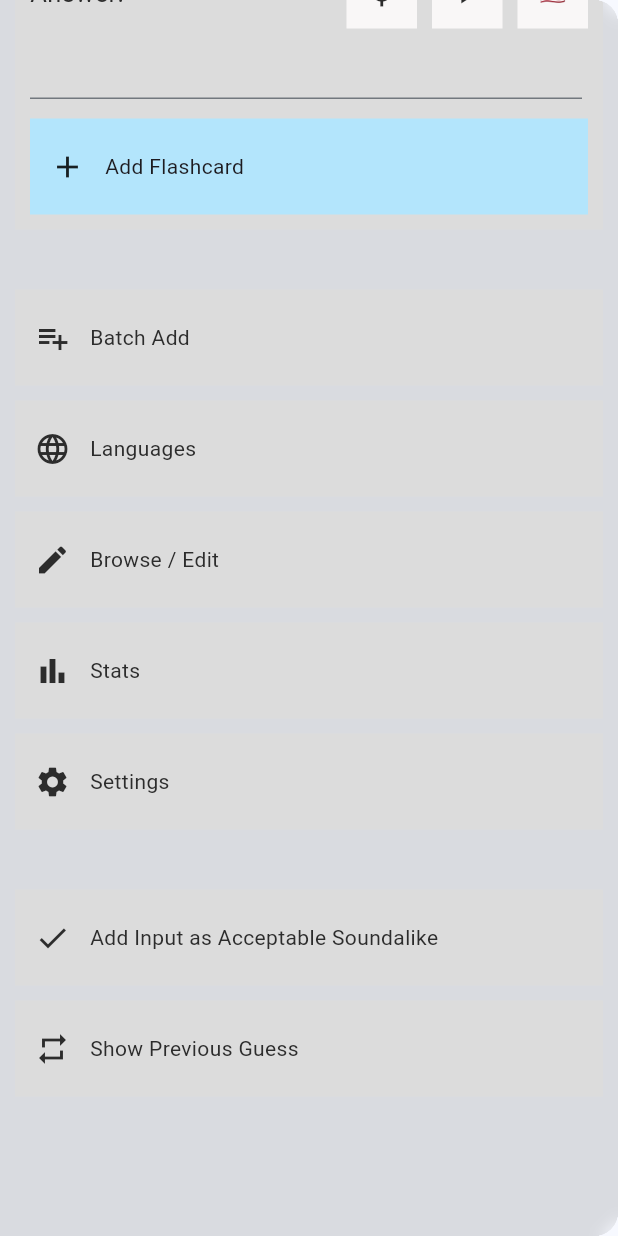
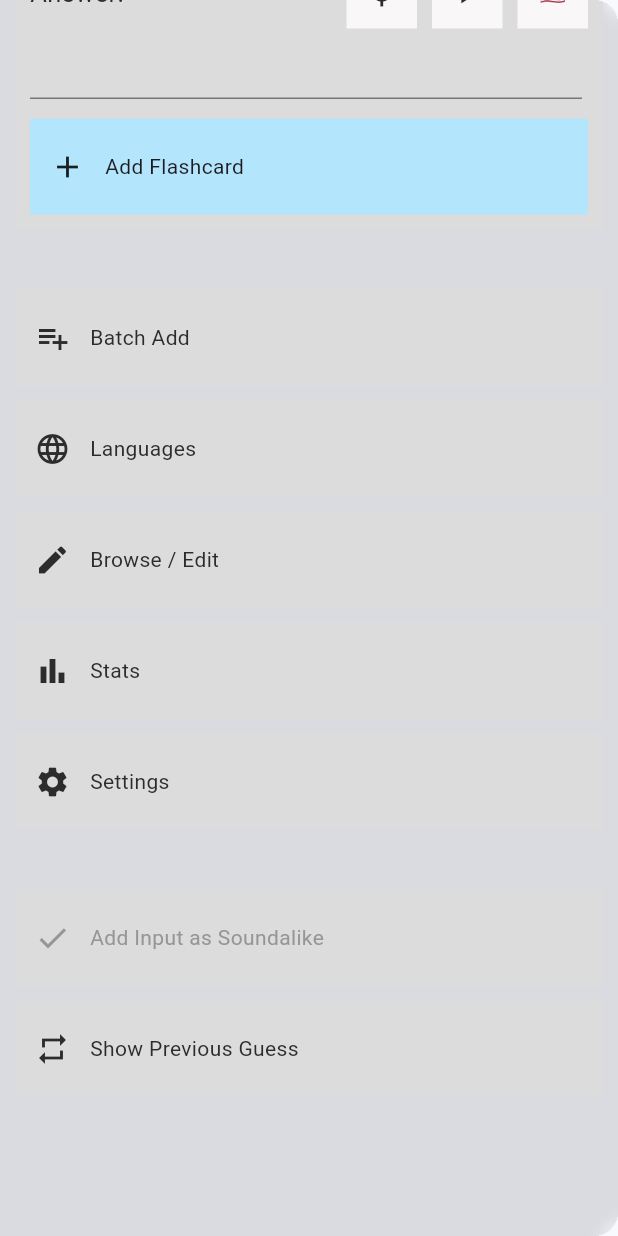
Before and after one commit to davidd647/speaking_flashcards, a Flutter app: the MenuContainer widget shown alone on an empty page, opened directly, scrolled down 344 dp, on a phone screen of 412 x 824 dp. Run offline on Flutter 3.47's test engine with Material 3 defaults, Android fonts, the phone set to English and light mode, and no system bars; our stand-ins replace audioplayers, fl_chart, flutter_tts, fluttertoast, google_fonts, shared_preferences and 2 more; accounts and stored records are empty; Roboto replaces fonts that are missing (Ubuntu).

Commit message:
quick-add answer button now has disabled status

```diff
--- a/lib/menu.dart
+++ b/lib/menu.dart
@@ -58,6 +58,7 @@ class _MenuContainerState extends State<MenuContainer> {
     Color fgColor = const Color.fromARGB(255, 44, 44, 44);
     Color containerColor = const Color.fromARGB(255, 220, 220, 220);
     Color bgColor = const Color.fromARGB(255, 249, 247, 247);
+    Color disabledTextColor = const ui.Color.fromARGB(255, 150, 150, 150); // doesn't change for dark mode...
 
     if ((!providerSettings.darknessMatchesOS && providerSettings.darkMode) ||
         (providerSettings.darknessMatchesOS && providerSettings.systemIsInDarkMode)) {
@@ -428,6 +429,7 @@ class _MenuContainerState extends State<MenuContainer> {
                 child: WideButton(
                   color: containerColor,
                   onTap: () {
+                    if (providerSessionLogic.answerController.text == '') return;
                     providerSessionLogic.addInputAsAnswer();
                     Navigator.pop(context);
                   },
@@ -435,9 +437,33 @@ class _MenuContainerState extends State<MenuContainer> {
                     children: [
                       SizedBox(
                         width: 50,
-                        child: Icon(Icons.check, size: 24, color: fgColor),
+                        child: Icon(
+                          Icons.check,
+                          size: 24,
+                          color: (providerSessionLogic.answerController.text != '') ? fgColor : disabledTextColor,
+                        ),
                       ),
-                      Text('Add Input as Acceptable Soundalike', style: TextStyle(color: fgColor)),
+                      Text(
+                        'Add Input as Soundalike ',
+                        style: TextStyle(
+                          color: (providerSessionLogic.answerController.text != '') ? fgColor : disabledTextColor,
+                        ),
+                      ),
+                      if (providerSessionLogic.answerController.text != '')
+                        Expanded(
+                          child: Padding(
+                            padding: const EdgeInsets.only(right: 16.0),
+                            child: Text(
+                              '(${providerSessionLogic.answerController.text})',
+                              overflow: TextOverflow.ellipsis,
+                              textAlign: TextAlign.end,
+                              style: TextStyle(
+                                color: fgColor,
+                                fontSize: 12,
+                              ),
+                            ),
+                          ),
+                        ),
                     ],
                   ),
                 ),
```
═══
[WHAT IS BEING ASKED]:
When a line in the material above holds the word "providerSessionLogic", copy that line.

[RESULT OF THE TASK]:
+                    if (providerSessionLogic.answerController.text == '') return;
                     providerSessionLogic.addInputAsAnswer();
+                          color: (providerSessionLogic.answerController.text != '') ? fgColor : disabledTextColor,
+                          color: (providerSessionLogic.answerController.text != '') ? fgColor : disabledTextColor,
+                      if (providerSessionLogic.answerController.text != '')
+                              '(${providerSessionLogic.answerController.text})',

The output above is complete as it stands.